▶ **Revision comparison data**
____________
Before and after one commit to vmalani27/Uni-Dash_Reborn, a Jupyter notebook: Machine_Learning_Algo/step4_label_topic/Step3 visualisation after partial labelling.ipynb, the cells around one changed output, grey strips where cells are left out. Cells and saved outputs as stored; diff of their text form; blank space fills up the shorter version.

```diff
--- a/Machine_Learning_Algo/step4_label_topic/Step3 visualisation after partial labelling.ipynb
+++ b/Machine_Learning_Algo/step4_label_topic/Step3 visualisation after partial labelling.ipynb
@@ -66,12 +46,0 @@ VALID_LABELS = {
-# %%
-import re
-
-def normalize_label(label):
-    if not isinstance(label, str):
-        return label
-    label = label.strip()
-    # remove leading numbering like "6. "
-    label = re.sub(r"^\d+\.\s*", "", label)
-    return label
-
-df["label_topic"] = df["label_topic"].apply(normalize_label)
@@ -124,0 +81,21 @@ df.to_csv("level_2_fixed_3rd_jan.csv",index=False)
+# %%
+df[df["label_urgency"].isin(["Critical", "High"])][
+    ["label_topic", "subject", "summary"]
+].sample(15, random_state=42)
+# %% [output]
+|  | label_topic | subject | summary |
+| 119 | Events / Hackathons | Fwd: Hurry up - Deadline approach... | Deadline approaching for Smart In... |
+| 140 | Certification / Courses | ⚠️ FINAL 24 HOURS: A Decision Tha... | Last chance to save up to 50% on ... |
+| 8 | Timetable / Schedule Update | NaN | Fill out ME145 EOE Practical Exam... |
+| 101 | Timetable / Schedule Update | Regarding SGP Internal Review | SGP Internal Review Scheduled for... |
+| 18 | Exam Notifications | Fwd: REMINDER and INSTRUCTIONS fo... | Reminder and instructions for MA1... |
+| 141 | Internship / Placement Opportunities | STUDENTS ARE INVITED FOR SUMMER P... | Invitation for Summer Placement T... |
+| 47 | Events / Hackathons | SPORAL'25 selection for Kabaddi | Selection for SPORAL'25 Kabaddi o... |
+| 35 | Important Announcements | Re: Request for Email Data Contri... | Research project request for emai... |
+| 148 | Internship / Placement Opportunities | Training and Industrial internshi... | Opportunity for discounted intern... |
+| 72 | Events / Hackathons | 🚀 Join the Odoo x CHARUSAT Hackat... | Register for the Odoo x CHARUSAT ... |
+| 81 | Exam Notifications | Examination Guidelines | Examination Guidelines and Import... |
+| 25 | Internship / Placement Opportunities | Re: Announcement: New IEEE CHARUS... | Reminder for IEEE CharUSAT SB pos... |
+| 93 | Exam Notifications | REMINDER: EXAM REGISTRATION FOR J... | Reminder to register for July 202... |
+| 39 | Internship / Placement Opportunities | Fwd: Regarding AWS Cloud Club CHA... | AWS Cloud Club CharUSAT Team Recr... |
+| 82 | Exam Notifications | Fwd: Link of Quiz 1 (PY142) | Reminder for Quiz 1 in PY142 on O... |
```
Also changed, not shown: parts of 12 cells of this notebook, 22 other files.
____________
▶ **What is expected**
Provide a verbatim reproduction of all the records.

▶ **Exercise result**
Before and after one commit to vmalani27/Uni-Dash_Reborn, a Jupyter notebook: Machine_Learning_Algo/step4_label_topic/Step3 visualisation after partial labelling.ipynb, the cells around one changed output, grey strips where cells are left out. Cells and saved outputs as stored; diff of their text form; blank space fills up the shorter version.

```diff
--- a/Machine_Learning_Algo/step4_label_topic/Step3 visualisation after partial labelling.ipynb
+++ b/Machine_Learning_Algo/step4_label_topic/Step3 visualisation after partial labelling.ipynb
@@ -66,12 +46,0 @@ VALID_LABELS = {
-# %%
-import re
-
-def normalize_label(label):
-    if not isinstance(label, str):
-        return label
-    label = label.strip()
-    # remove leading numbering like "6. "
-    label = re.sub(r"^\d+\.\s*", "", label)
-    return label
-
-df["label_topic"] = df["label_topic"].apply(normalize_label)
@@ -124,0 +81,21 @@ df.to_csv("level_2_fixed_3rd_jan.csv",index=False)
+# %%
+df[df["label_urgency"].isin(["Critical", "High"])][
+    ["label_topic", "subject", "summary"]
+].sample(15, random_state=42)
+# %% [output]
+|  | label_topic | subject | summary |
+| 119 | Events / Hackathons | Fwd: Hurry up - Deadline approach... | Deadline approaching for Smart In... |
+| 140 | Certification / Courses | ⚠️ FINAL 24 HOURS: A Decision Tha... | Last chance to save up to 50% on ... |
+| 8 | Timetable / Schedule Update | NaN | Fill out ME145 EOE Practical Exam... |
+| 101 | Timetable / Schedule Update | Regarding SGP Internal Review | SGP Internal Review Scheduled for... |
+| 18 | Exam Notifications | Fwd: REMINDER and INSTRUCTIONS fo... | Reminder and instructions for MA1... |
+| 141 | Internship / Placement Opportunities | STUDENTS ARE INVITED FOR SUMMER P... | Invitation for Summer Placement T... |
+| 47 | Events / Hackathons | SPORAL'25 selection for Kabaddi | Selection for SPORAL'25 Kabaddi o... |
+| 35 | Important Announcements | Re: Request for Email Data Contri... | Research project request for emai... |
+| 148 | Internship / Placement Opportunities | Training and Industrial internshi... | Opportunity for discounted intern... |
+| 72 | Events / Hackathons | 🚀 Join the Odoo x CHARUSAT Hackat... | Register for the Odoo x CHARUSAT ... |
+| 81 | Exam Notifications | Examination Guidelines | Examination Guidelines and Import... |
+| 25 | Internship / Placement Opportunities | Re: Announcement: New IEEE CHARUS... | Reminder for IEEE CharUSAT SB pos... |
+| 93 | Exam Notifications | REMINDER: EXAM REGISTRATION FOR J... | Reminder to register for July 202... |
+| 39 | Internship / Placement Opportunities | Fwd: Regarding AWS Cloud Club CHA... | AWS Cloud Club CharUSAT Team Recr... |
+| 82 | Exam Notifications | Fwd: Link of Quiz 1 (PY142) | Reminder for Quiz 1 in PY142 on O... |
```
Also changed, not shown: parts of 12 cells of this notebook, 22 other files.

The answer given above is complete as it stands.